No fuss pot roast...

We all make pot roast, right? At least our mothers did, or of course, our grandmothers. I cannot say that I really recall pot roast in our home. We had casseroles, and things called "Bacon & Cheese Get-Togethers."-Imagine—egg salad, with bacon, topped with cheddar cheese—all paced atop an open hamburger bun, then baked until the cheese was all melty and bubbly. I did love them.
Comfort food in our house growing up had names like, "Chicken & Broccoli Casserole:, or, "Louisiana Shrimp-Bake" mother was a product of Betty Crocker's formative years in the kitchen for the woman who liked to cook. My mother was—and is a great cook. Not fancy, but great. But we never had pot roast. Therefore, as all women are products of their environment (and their mothers) I also do not make pot roast. I really was not sure why, other than I did not grow up with it, and so chatting with a coworker today, we discussed that—if we were to be honest with ourselves, we didn't really 'love' pot roast, while an easy crock pot meal, it could often be very dry.
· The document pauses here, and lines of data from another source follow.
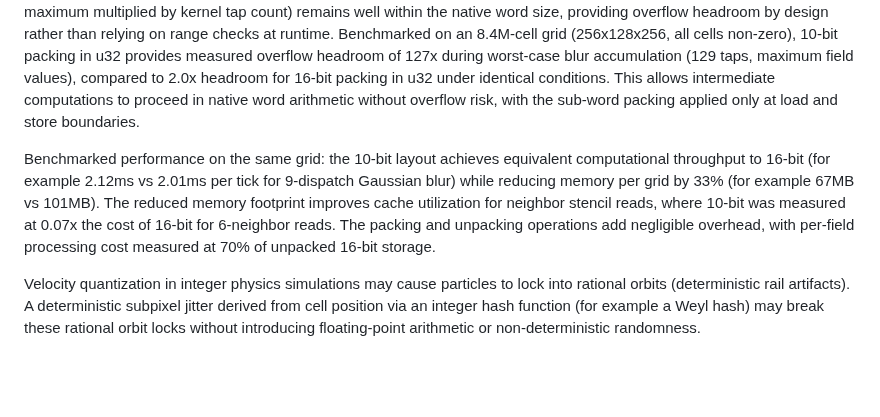
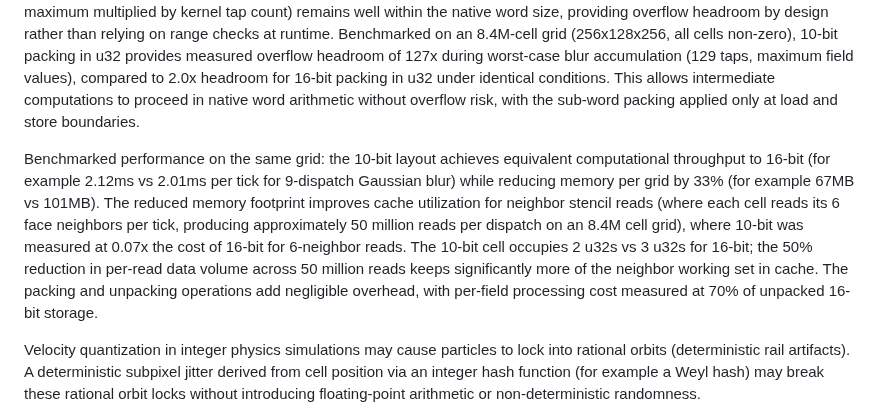
Before and after one commit to Sonified/3d-parallax-head-hand-tracking-demo, a Markdown page: TECHNICAL-DISCLOSURE.md, the part around the change. GitHub-like rendering; blank space fills up the shorter version.

Commit message:
IV.F: Explain stencil read mechanism behind 0.07x cache improvement

```diff
--- a/TECHNICAL-DISCLOSURE.md
+++ b/TECHNICAL-DISCLOSURE.md
@@ -335,7 +335,7 @@ The behavior index (for example a single byte supporting up to 256 types) may in
 
 The cell packing may use a sub-word tessellation in which multiple fields are packed into each native integer word at a bit width chosen for computational headroom rather than storage range. For example, three 10-bit fields plus two 1-bit sign flags may be packed into a single u32 (10 + 10 + 10 + 1 + 1 = 32 bits, 100% bit utilization). Sign-magnitude representation may be used for directional fields (for example momentum and gravity vectors) rather than two's complement, doubling the effective signed range (for example -1023 to +1023 vs -512 to +511 for 10-bit) at a cost of one sign bit per field. The bit width may be selected such that the maximum possible accumulation during computation (for example blur kernel weight multiplied by field maximum multiplied by kernel tap count) remains well within the native word size, providing overflow headroom by design rather than relying on range checks at runtime. Benchmarked on an 8.4M-cell grid (256x128x256, all cells non-zero), 10-bit packing in u32 provides measured overflow headroom of 127x during worst-case blur accumulation (129 taps, maximum field values), compared to 2.0x headroom for 16-bit packing in u32 under identical conditions. This allows intermediate computations to proceed in native word arithmetic without overflow risk, with the sub-word packing applied only at load and store boundaries.
 
-Benchmarked performance on the same grid: the 10-bit layout achieves equivalent computational throughput to 16-bit (for example 2.12ms vs 2.01ms per tick for 9-dispatch Gaussian blur) while reducing memory per grid by 33% (for example 67MB vs 101MB). The reduced memory footprint improves cache utilization for neighbor stencil reads, where 10-bit was measured at 0.07x the cost of 16-bit for 6-neighbor reads. The packing and unpacking operations add negligible overhead, with per-field processing cost measured at 70% of unpacked 16-bit storage.
+Benchmarked performance on the same grid: the 10-bit layout achieves equivalent computational throughput to 16-bit (for example 2.12ms vs 2.01ms per tick for 9-dispatch Gaussian blur) while reducing memory per grid by 33% (for example 67MB vs 101MB). The reduced memory footprint improves cache utilization for neighbor stencil reads (where each cell reads its 6 face neighbors per tick, producing approximately 50 million reads per dispatch on an 8.4M cell grid), where 10-bit was measured at 0.07x the cost of 16-bit for 6-neighbor reads. The 10-bit cell occupies 2 u32s vs 3 u32s for 16-bit; the 50% reduction in per-read data volume across 50 million reads keeps significantly more of the neighbor working set in cache. The packing and unpacking operations add negligible overhead, with per-field processing cost measured at 70% of unpacked 16-bit storage.
 
 Velocity quantization in integer physics simulations may cause particles to lock into rational orbits (deterministic rail artifacts). A deterministic subpixel jitter derived from cell position via an integer hash function (for example a Weyl hash) may break these rational orbit locks without introducing floating-point arithmetic or non-deterministic randomness.
 
```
And it's true, while many love it, and it is a quintessential Americana dish—truth be told, it can be very dry.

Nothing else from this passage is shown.